In LA, Moore Ruble Yudell enhance their buildings with subtle tones, thanks to color aficionado Tina Beebe. “I think color enlivens the city,” she says, “creating points of reference and giving buildings a sense of identity. People are often scared of bold colors, but it’s only paint and easy to change”. Beebe takes her cues from the context and “used color like exclamation points” to animate MRY’s parking structure in Santa Monica. O’Herlihy uses bold hues in several of his recent condo blocks, notably the fiery reds in the Formosa apartments, which were inspired by the eponymous West Hollywood café. “Light and color shape space,” he declares, “and white changes through the day”. Black stained wood grounds the block he built alongside the MAK/Schindler house on Kings Road, and white and green emphasize the lightness of the upper stories.
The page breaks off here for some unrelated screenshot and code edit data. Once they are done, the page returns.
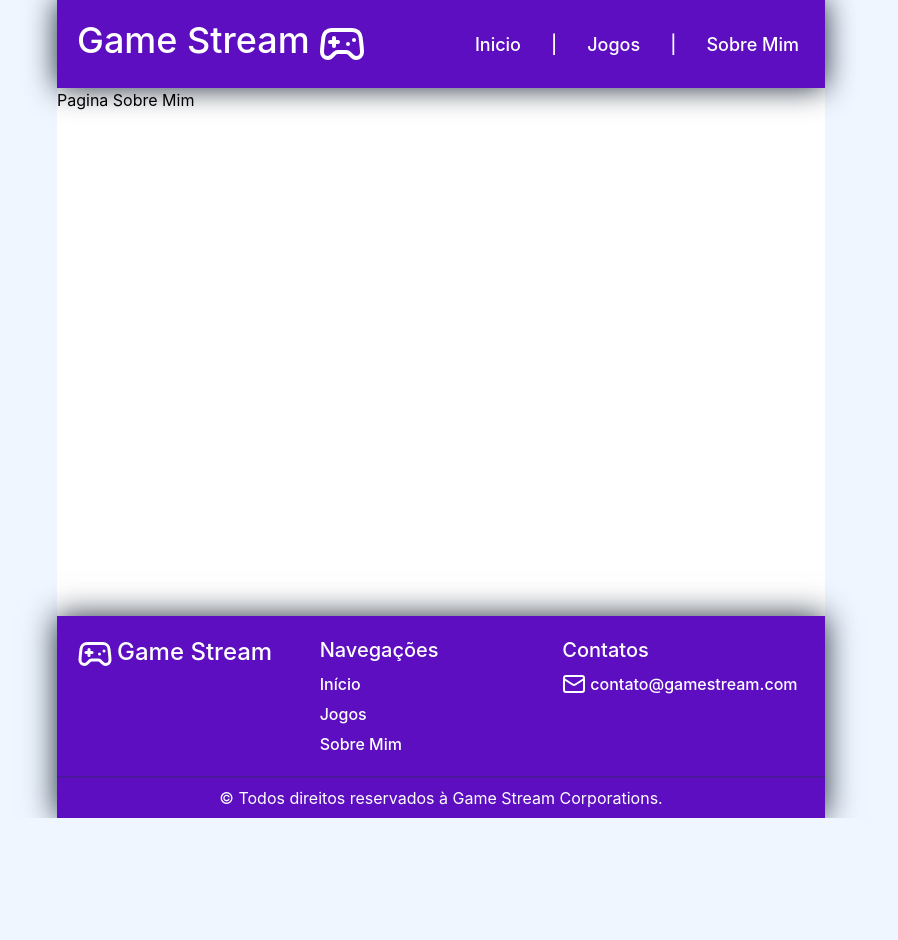
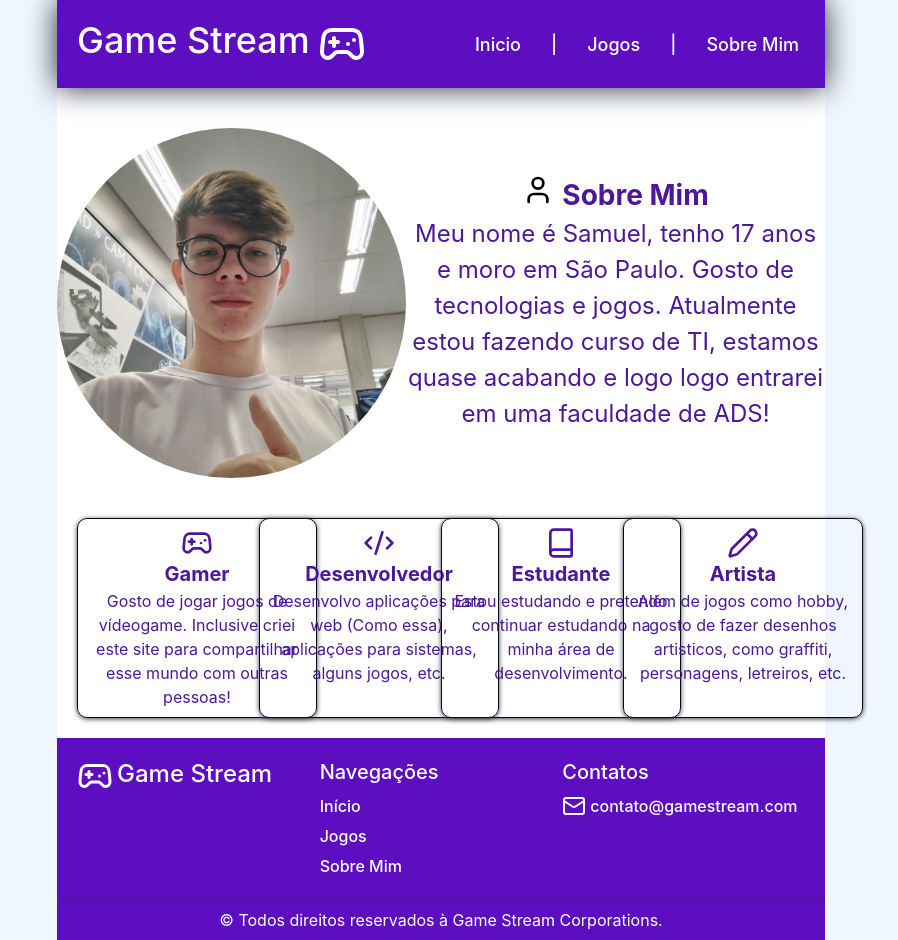
Before and after one commit to BITRAR-DEV/React, a React (Vite) app in the folder frontend/: page /sobre in a window 1280 px wide. Shown: the whole page, without its empty margins (199-1097 px from the left). Before the commit the page ends 818 px from the top, so only its background shows below. Built offline with nearby package versions, Linux system fonts and the light colour scheme.

Commit message:
Inicio e Sobre Mim Finalizado
Algumas melhorias no design do site

```diff
--- a/frontend/src/components/footer.tsx
+++ b/frontend/src/components/footer.tsx
@@ -3,7 +3,7 @@ import { Gamepad2, Mail } from "lucide-react";
 
 function Footer() {
   return (
-    <footer className="min-h-[23vh] bg-violet-800 shadow-[0_0_30px] shadow-gray-800">
+    <footer className="min-h-[22vh] bg-violet-800">
         <div className="grid grid-cols-3 p-5">
             <div className="flex gap-1 text-2xl font-medium text-white cursor-default select-none">
                 <Gamepad2 size={36} /> <h1>Game Stream</h1>
--- a/frontend/src/components/header.tsx
+++ b/frontend/src/components/header.tsx
@@ -6,7 +6,7 @@ import Sobre from "../pages/sobre";
 
 function Header() {
   return (
-    <header className="min-h-[77vh] w-[60vw]">
+    <header className="min-h-[78vh] w-[60vw]">
       <Navbar />
       <Routes>
         <Route path="/" element={<Inicio />} />
--- a/frontend/src/pages/jogos.tsx
+++ b/frontend/src/pages/jogos.tsx
@@ -2,7 +2,7 @@ function Jogos() {
     return (
         <main>
             <div>
-                <h1>Pagina de Jogos</h1>
+
             </div>
         </main>
     )
--- a/frontend/src/pages/sobre.tsx
+++ b/frontend/src/pages/sobre.tsx
@@ -1,8 +1,40 @@
+import { Gamepad2, CodeXml, Pencil, Book, User } from "lucide-react";
+import Foto from "../assets/435494488_1094963621543709_8267387487772838812_n.jpg";
+
+
 function Sobre() {
     return (
         <main>
-            <div>
-                <h1>Pagina Sobre Mim</h1>
+            <div className="flex flex-row justify-around m-[40px_0] text-violet-900">
+                <div className="w-100">
+                    <img src={Foto} alt="" className="rounded-[50%] size-87.5" />
+                </div>
+                <div className="w-120 flex justify-center flex-col text-center">
+                    <h1 className="flex justify-center gap-2 text-violet-900 font-bold text-[28px]"> <User size={32} color="#000"/> Sobre Mim</h1>
+                    <p className="text-[24px]">Meu nome é Samuel, tenho 17 anos e moro em São Paulo. Gosto de tecnologias e jogos. Atualmente estou fazendo curso de TI, estamos quase acabando e logo logo entrarei em uma faculdade de ADS!</p>
+                </div>
+            </div>
+            <div className="grid grid-cols-4 m-5 text-violet-900">
+                <div className="flex flex-col items-center w-60 border border-zinc-950 rounded-[10px] p-2 shadow-[0_1px_5px] shadow-gray-700">
+                    < Gamepad2 size={32}/>
+                    <h1 className="font-bold text-[20px]">Gamer</h1>
+                    <p className="text-center">Gosto de jogar jogos de vídeogame. Inclusive criei este site para compartilhar esse mundo com outras pessoas!</p>
+                </div>
+                <div className="flex flex-col items-center w-60 border border-zinc-950 rounded-[10px] p-2 shadow-[0_1px_5px] shadow-gray-700">
+                    < CodeXml size={32}/>
+                    <h1 className="font-bold text-[20px]">Desenvolvedor</h1>
+                    <p className="text-center">Desenvolvo aplicações para web (Como essa), aplicações para sistemas, alguns jogos, etc.</p>
+                </div>
+                <div className="flex flex-col items-center w-60 border border-zinc-950 rounded-[10px] p-2 shadow-[0_1px_5px] shadow-gray-700">
+                    < Book size={32}/>
+                    <h1 className="font-bold text-[20px]">Estudante</h1>
+                    <p className="text-center">Estou estudando e pretendo continuar estudando na minha área de desenvolvimento.</p>
+                </div>
+                <div className="flex flex-col items-center w-60 border border-zinc-950 rounded-[10px] p-2 shadow-[0_1px_5px] shadow-gray-700">
+                    < Pencil size={32}/>
+                    <h1 className="font-bold text-[20px]">Artista</h1>
+                    <p className="text-center">Além de jogos como hobby, gosto de fazer desenhos artisticos, como graffiti, personagens, letreiros, etc.</p>
+                </div>
             </div>
         </main>
     )
```
Also changed, not shown: frontend/src/assets/435494488_1094963621543709_8267387487772838812_n.jpg (added).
Koning Eizenberg have always used color in a playful manner, but, as Julie Eizenberg explains, “we struggle to make the right choice and we try to look beyond those colors that are currently fashionable and will quickly go out of style.”
Nelly Galan, a Latina television producer, chose Caribbean colors to transform and unite three cottages on the Venice canals. “I wanted to cheer everyone up following the 2008 Crash and, being Cuban, I love vibrant hues.”
These projects demonstrate that color can serve like spice in a stew, not to overpower but add flavor and character to a sober neighborhood. It would be unfortunate if everyone were to follow the example of Tirana, and wield a brush with abandon. A cacophony of clashing colors would be worse than the present monotony of Los Angeles. People have strong likes and dislikes in their choice of colors, and the street is a public space that needs to accommodate a wide range of tastes. However, it doesn’t have to be boring. A vivid splash here, a subtle shade there, can highlight an exceptional building or enhance a plain one.
Color is one (easily reversible) ingredient in a lively cityscape. Professional murals flourished in the mid 1980s, encouraged by the 1984 Olympic arts program. Terry Schoonhaven and Kent Twitchell created memorable work, most of which has been painted over or vandalized by mindless taggers. It’s time to restore the surviving work and encourage a few exemplary artists to do more, on blank walls and freeway embankments. As head of L.A.’s Department of Cultural Affairs, Al Nodal organized the relighting of rooftop neon signs on the apartment blocks of Wilshire Blvd and Hollywood. He’s no longer around, but the Museum of Neon Art could supply the expertise to restore some of the better street-level signs, and create new ones.
The forces of inertia are strong in any community, and the new is always perceived as a threat to the status quo, disturbing familiar patterns. But carefully plotted interventions can swiftly win acceptance and shift the balance of the cityscape, especially if they are an integral part of innovative architecture. Public-private partnerships could upgrade selected thoroughfares, as West Hollywood and Santa Monica have done, and these demonstration projects might inspire developers and homeowners. We can hope that a few enlightened individuals will take up this challenge.